A piece of sculpture at a public intersection was once considered public art. Things have changed. Public art has become more of an event, such as a community mural designed and painted through a partnership between an artist and neighbors. The City of Mesa has taken this idea to sophisticated levels. It is a city that knows how to pair artists with community groups and awaken the imagination within its residents, those with artistic skills and those without. That track record is one of the reasons Mesa is among the five winners of The Water Public Art Challenge, the third competition offered as part of The New Arizona Prize.
Here’s the challenge:
Competitors were asked to create a temporary art project that honors the legacy of the ancestral Sonoran Desert people, whose irrigation engineering and agricultural achievements laid the foundation for life in the Valley. The prize offered awards of $50,000 to each of the top five teams.
Here’s the know-how:
The idea of creating temporary, community-driven art installations was nothing new to Mesa’s Department of Arts & Culture. For the 2017 Main Street Prototyping Festival, the city brought artists, architects, students, and others together with community groups to create 22 prototypes of ideas that would enliven downtown Mesa. Once installed, these experimental models invited visitors to paint, write poetry, create music, or touch and play with kinetic art installations. For the 2016 Street Pianos Mesa project, the city invited 24 artists and community groups to turn 24 donated pianos into works of art. Mesa then installed the pianos throughout the city’s public spaces for eight weeks and invited residents to sit down and play a while or just listen.
Here’s the difference this time:
This time, it’s all about water. When the Mesa art team sat down for its brainstorming sessions for The Water Public Art Challenge, professionals from the Mesa Water Conservation and Water Resources divisions were at the table with the staff of Mesa Arts Center, as well as the City’s Department of Parks, Recreation and Community Facilities. Also attending were representatives from the i.d.e.a. Museum and archeologists from Arizona Museum of Natural History and Salt River Pima-Maricopa Community, who were knowledgeable about ancient water canal systems and the culture the systems made possible. Tracing the history of the canal system that first brought water to our desert community was the foundation of the challenge, but the Mesa team wanted a project that also inspired residents to think about the role water plays in their lives and will play in the future.
Here’s the idea:
Mesa resident Tony Duncan, five-time World Champion Hoop Dancer and Native American flute player, is the creative leader of the project and will help counsel and guide a team of four to six artists. These artists will conceive ideas for water-related art installations with the help of 12 community workshops open to anyone. During these workshops, artists will inspire participants to contribute their ideas about water through poems, stories, music, and visual art.
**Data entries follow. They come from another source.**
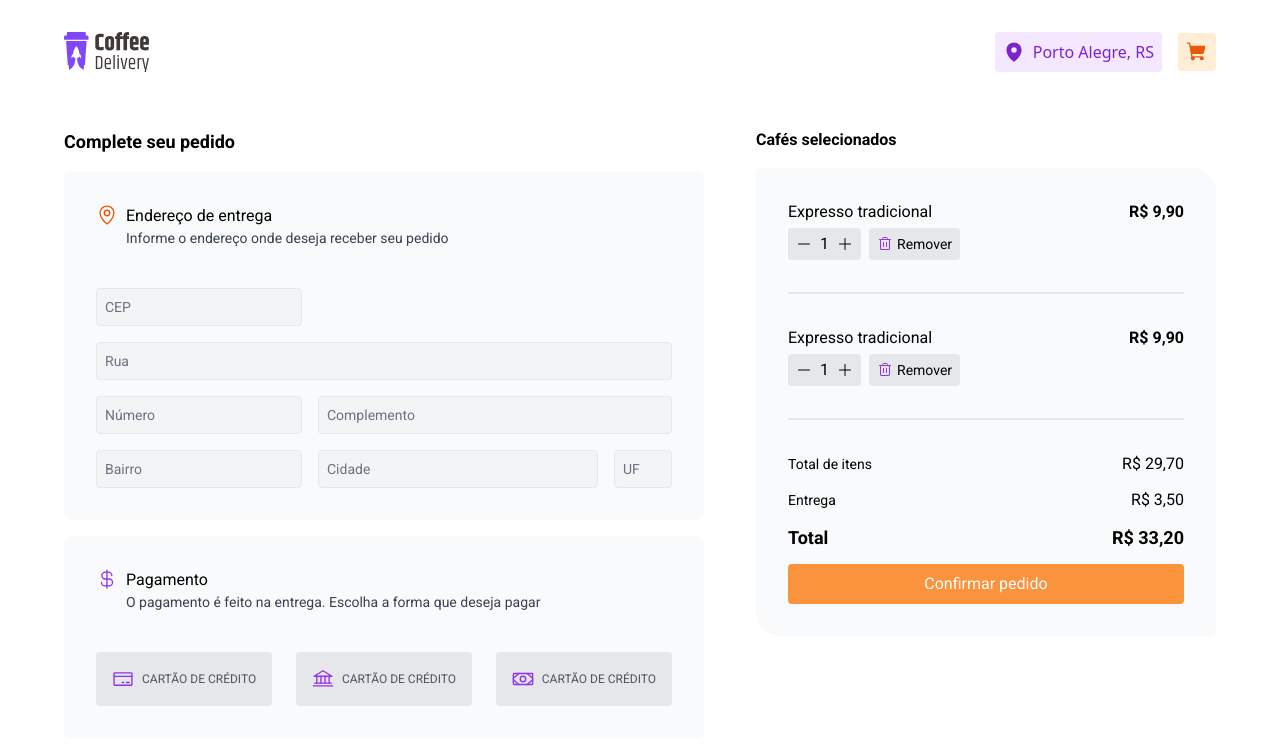
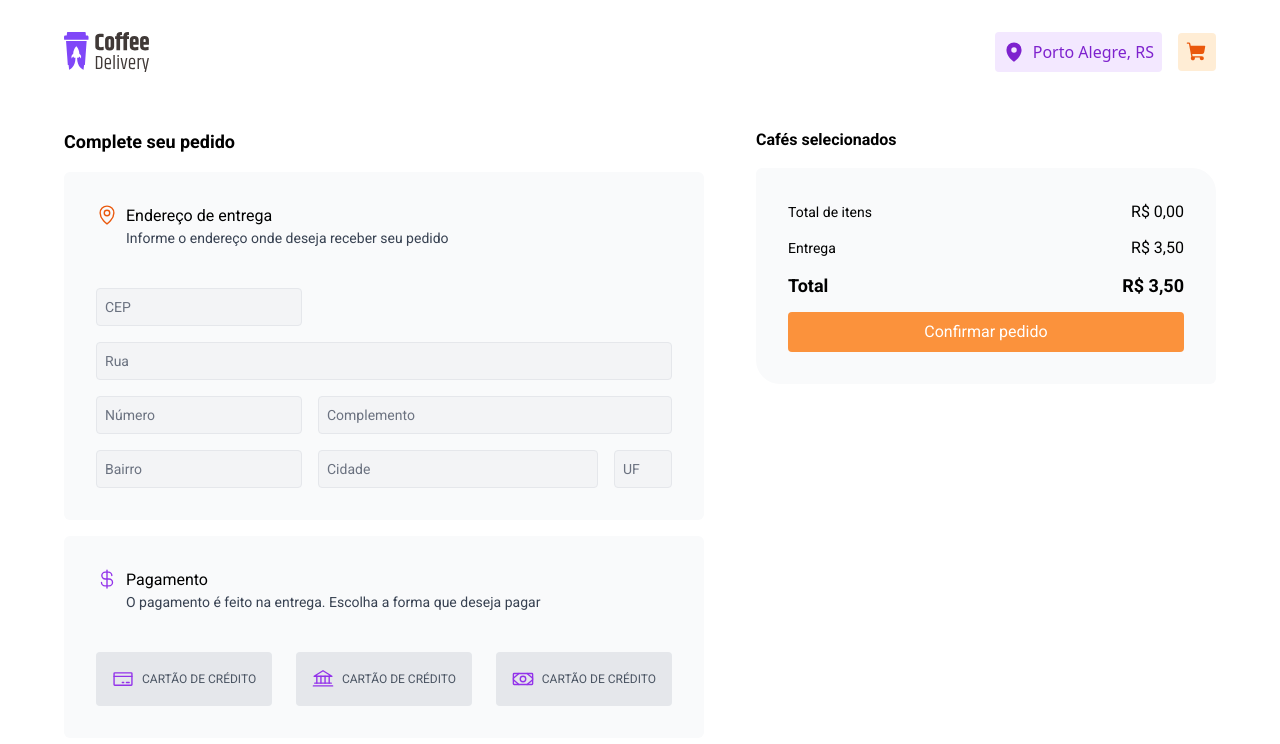
Before and after one commit to MatheusOliveir4/coffee-delivery, a React (Vite) app: page /checkout in a window 1280 px wide. Shown: the top 744 px of the page. Built offline with nearby package versions, Linux system fonts and the light colour scheme.

Commit message:
Cart logic

```diff
--- a/src/App.tsx
+++ b/src/App.tsx
@@ -2,11 +2,14 @@ import { BrowserRouter } from 'react-router-dom'
 
 import './index.css'
 import { Router } from './Router'
+import { CartProductsProvider } from './hooks/useCartProducts'
 
 export function App() {
   return (
     <BrowserRouter>
-      <Router />
+      <CartProductsProvider>
+        <Router />
+      </CartProductsProvider>
     </BrowserRouter>
   )
 }
--- a/src/components/Cart.tsx
+++ b/src/components/Cart.tsx
@@ -1,28 +1,48 @@
+import { useCartProducts } from '../hooks/useCartProducts'
+import { formatNumber } from '../utils/formatNumber'
 import { ProductLayoutInCart } from './ProductLayoutInCart'
 
+const DELIVERY_TAX = 3.5
+
 export function Cart() {
+  const { cartProducts } = useCartProducts()
+
+  const sumOfProductsPrice = cartProducts.reduce((acc, product) => {
+    return acc + product.price * product.amount
+  }, 0)
+
+  const totalCartValue = sumOfProductsPrice + DELIVERY_TAX
+
   return (
     <section className="flex-1 lg:max-w-[460px] space-y-4">
       <strong>Cafés selecionados</strong>
 
       <div className="px-8 bg-gray-50 rounded-md rounded-tr-3xl rounded-bl-3xl">
-        <ProductLayoutInCart />
-        <ProductLayoutInCart />
+        {cartProducts.map((product) => (
+          <ProductLayoutInCart
+            key={product.id}
+            id={product.id}
+            title={product.title}
+            price={product.price}
+            amount={product.amount}
+            image={product.image}
+          />
+        ))}
 
         <div className="py-8 space-y-3">
           <div className="flex items-center justify-between">
             <p className="text-sm">Total de itens</p>
-            <span>R$ 29,70</span>
+            <span>{formatNumber(sumOfProductsPrice)}</span>
           </div>
 
           <div className="flex items-center justify-between">
             <p className="text-sm">Entrega</p>
-            <span>R$ 3,50</span>
+            <span>{formatNumber(DELIVERY_TAX)}</span>
           </div>
 
           <div className="flex items-center justify-between font-bold text-lg">
             <p>Total</p>
-            <span>R$ 33,20</span>
+            <span>{formatNumber(totalCartValue)}</span>
           </div>
 
           <button className="bg-orange-400 w-full rounded text-white py-2">
--- a/src/components/Header.tsx
+++ b/src/components/Header.tsx
@@ -2,8 +2,13 @@ import { NavLink } from 'react-router-dom'
 
 import { ShoppingCart, MapPin } from 'phosphor-react'
 import logoCoffee from '../assets/logo-coffee.svg'
+import { useCartProducts } from '../hooks/useCartProducts'
 
 export function Header() {
+  const { cartProducts } = useCartProducts()
+
+  const productsQuantityInCart = cartProducts.length
+
   return (
     <header className=" bg-white w-full py-8 fixed">
       <div className="container px-16 flex justify-between items-center m-auto">
@@ -16,11 +21,18 @@ export function Header() {
             <MapPin size={22} weight="fill" />
             <span>Porto Alegre, RS</span>
           </div>
+
           <NavLink
             to="/checkout"
-            className="bg-orange-100 p-2 rounded text-orange-600 hover:opacity-80"
+            className="bg-orange-100 p-2 rounded text-orange-600 hover:opacity-80 relative"
           >
             <ShoppingCart size={22} weight="fill" />
+
+            {productsQuantityInCart !== 0 && (
+              <div className="w-5 h-5 rounded-full bg-orange-500 absolute -top-2 -right-2 flex items-center justify-center text-sm text-white">
+                {productsQuantityInCart}
+              </div>
+            )}
           </NavLink>
         </div>
       </div>
--- a/src/components/Product.tsx
+++ b/src/components/Product.tsx
@@ -1,6 +1,8 @@
 import { useState } from 'react'
 
 import { Minus, Plus, ShoppingCart } from 'phosphor-react'
+import { useCartProducts } from '../hooks/useCartProducts'
+import { formatNumber } from '../utils/formatNumber'
 
 interface ProductProps {
   id: number
@@ -10,8 +12,29 @@ interface ProductProps {
   price: number
 }
 
-export function Product({ title, description, image, price }: ProductProps) {
+export function Product({
+  id,
+  title,
+  description,
+  image,
+  price,
+}: ProductProps) {
   const [productAmount, setProductAmount] = useState(0)
+
+  const { addProductToCart } = useCartProducts()
+
+  function handleAddProductToCart() {
+    const newProduct = {
+      id,
+      title,
+      description,
+      image,
+      price,
+      amount: productAmount,
+    }
+
+    addProductToCart(newProduct)
+  }
 
   function handleIncreaseProductAmount() {
     setProductAmount((state) => state + 1)
@@ -37,10 +60,7 @@ export function Product({ title, description, image, price }: ProductProps) {
       <p className="text-gray-500 text-sm text-center">{description}</p>
 
       <footer className="mt-8 w-full flex justify-between items-center">
-        <strong className=" text-xl">
-          <span className="text-sm inline-block mr-1">R$</span>
-          {price}
-        </strong>
+        <strong className=" text-xl">{formatNumber(price)}</strong>
 
         <div className="bg-gray-200 p-2 space-x-2 rounded flex items-center">
           <button
@@ -60,7 +80,10 @@ export function Product({ title, description, image, price }: ProductProps) {
           </button>
         </div>
 
-        <button className="bg-purple-800 text-white p-2 rounded">
+        <button
+          onClick={handleAddProductToCart}
+          className="bg-purple-800 text-white p-2 rounded"
+        >
           <ShoppingCart size={24} weight="fill" />
         </button>
       </footer>
--- a/src/components/ProductLayoutInCart.tsx
+++ b/src/components/ProductLayoutInCart.tsx
@@ -1,25 +1,56 @@
 import { Minus, Plus, Trash } from 'phosphor-react'
+import { useCartProducts } from '../hooks/useCartProducts'
+import { formatNumber } from '../utils/formatNumber'
 
-export function ProductLayoutInCart() {
+interface ProductLayoutInCartProps {
+  id: number
+  title: string
+  image: string
+  amount: number
+  price: number
+}
+
+export function ProductLayoutInCart({
+  id,
+  title,
+  image,
+  amount,
+  price,
+}: ProductLayoutInCartProps) {
+  const { removeProductInCart, updateProductAmount } = useCartProducts()
+
+  function handleIncreaseProductAmount() {
+    updateProductAmount(id, amount + 1)
+  }
+
+  function handleDecreaseProductAmount() {
+    updateProductAmount(id, amount > 0 ? amount - 1 : amount)
+  }
+
   return (
     <div className="flex justify-between py-8 border-b-2 border-gray-200">
       <div className="flex gap-4">
-        {/* <img src={coffeeProduct} alt="" className="w-14" /> */}
+        <img src={image} alt="" className="w-14" />
 
         <div className="flex flex-col justify-between gap-1">
-          <strong className="font-normal">Expresso tradicional</strong>
+          <strong className="font-normal">{title}</strong>
           <div className="flex gap-2">
             <div className="bg-gray-200 py-1 px-2 space-x-2 rounded flex items-center">
-              <button>
+              <button onClick={handleDecreaseProductAmount}>
                 <Minus />
               </button>
-              <span>1</span>
-              <button>
+
+              <span>{amount}</span>
+
+              <button onClick={handleIncreaseProductAmount}>
                 <Plus />
               </button>
             </div>
 
-            <button className="flex items-center gap-1 bg-gray-200 py-1 px-2 rounded text-sm">
+            <button
+              onClick={() => removeProductInCart(id)}
+              className="flex items-center gap-1 bg-gray-200 py-1 px-2 rounded text-sm"
+            >
               <Trash className="text-purple-600" size={16} />
               Remover
             </button>
@@ -27,7 +58,7 @@ export function ProductLayoutInCart() {
         </div>
       </div>
 
-      <strong>R$ 9,90</strong>
+      <strong>{formatNumber(price)}</strong>
     </div>
   )
 }
--- a/src/hooks/useCartProducts.tsx
+++ b/src/hooks/useCartProducts.tsx
@@ -12,6 +12,8 @@ interface Product {
 interface CartProductsContextProps {
   cartProducts: Product[]
   addProductToCart: (product: Product) => void
+  removeProductInCart: (productId: number) => void
+  updateProductAmount: (productId: number, amount: number) => void
 }
 
 const CartProductsContext = createContext({} as CartProductsContextProps)
@@ -24,11 +26,42 @@ export function CartProductsProvider({ children }: CartProductsProviderProps) {
   const [cartProducts, setCartProducts] = useState<Product[]>([])
 
   function addProductToCart(product: Product) {
-    setCartProducts((state) => [...state, product])
+    setCartProducts((state) => {
+      if (product.amount <= 0) {
+        return state
+      }
+
+      return [...state, product]
+    })
+  }
+
+  function removeProductInCart(productId: number) {
+    setCartProducts((state) =>
+      state.filter((product) => product.id !== productId),
+    )
+  }
+
+  function updateProductAmount(productId: number, amount: number) {
+    setCartProducts((state) =>
+      state.map((product) => {
+        if (product.id === productId) {
+          product.amount = amount
+        }
+
+        return product
+      }),
+    )
   }
 
   return (
-    <CartProductsContext.Provider value={{ cartProducts, addProductToCart }}>
+    <CartProductsContext.Provider
+      value={{
+        cartProducts,
+        addProductToCart,
+        removeProductInCart,
+        updateProductAmount,
+      }}
+    >
       {children}
     </CartProductsContext.Provider>
   )
--- /dev/null
+++ b/src/utils/formatNumber.ts
@@ -0,0 +1,7 @@
+export function formatNumber(number: number) {
+  return new Intl.NumberFormat('pt-BR', {
+    style: 'currency',
+    currency: 'BRL',
+    minimumFractionDigits: 2,
+  }).format(number)
+}
```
Participants do not need artistic skills or experience. The artists will help participants explore ideas about water through the process of making art. Some of the community art will be incorporated into the artists’ much larger art installations. Recordings of stories and music will create a soundscape for the project. The public art at the heart of the “Water=Life: Making the Invisible Visible” project will be on display for a week in November 2019 at Mesa’s Riverview Park. The park was once the site of more than 10 ancient canals and is adjacent to a water treatment plant, a fishing pond, splash pad, and fountain. This environment and the installation will prompt visitors to think about the many roles water plays in our lives, the choices we make, and their impact on our future. Mesa also has applied for a National Endowment for the Arts grant. If the city wins the grant, it would help to expand the project.
Here’s a little history:
This is the third New Arizona Prize, an Arizona Community Foundation program dedicated to raising public awareness about water. The first New Arizona Prize sought the best digital strategy for raising consciousness about our water future. The winner was Beyond the Mirage, a team that created an interactive website to give visitors the means to make short water documentaries. The second-year competition sought water innovations that could be scaled for mass marketing. The winner was Pima County’s Southwest Water Campus, whose Pure Water Brew Challenge partnered with local brewers across the state to produce beer using purified wastewater.
Here are this year’s other winners:
This year’s four other winning teams were Scottsdale Arts, A Deeper Map; The Continuum, Su:Haichu Agga (Waters Story); Vesich eth ve:m (All of Us Together), We Are Still Here; and Water Heritage Collective, Portal to the Past.
This article originally appeared on November 26, 2018, and is being reposted with permission. The author of this article, Warren Tenney, is the executive director of AMWUA (Arizona Municipal Water Users Association), one of 20 Water – Use It Wisely partners to offer water-saving advice and programs.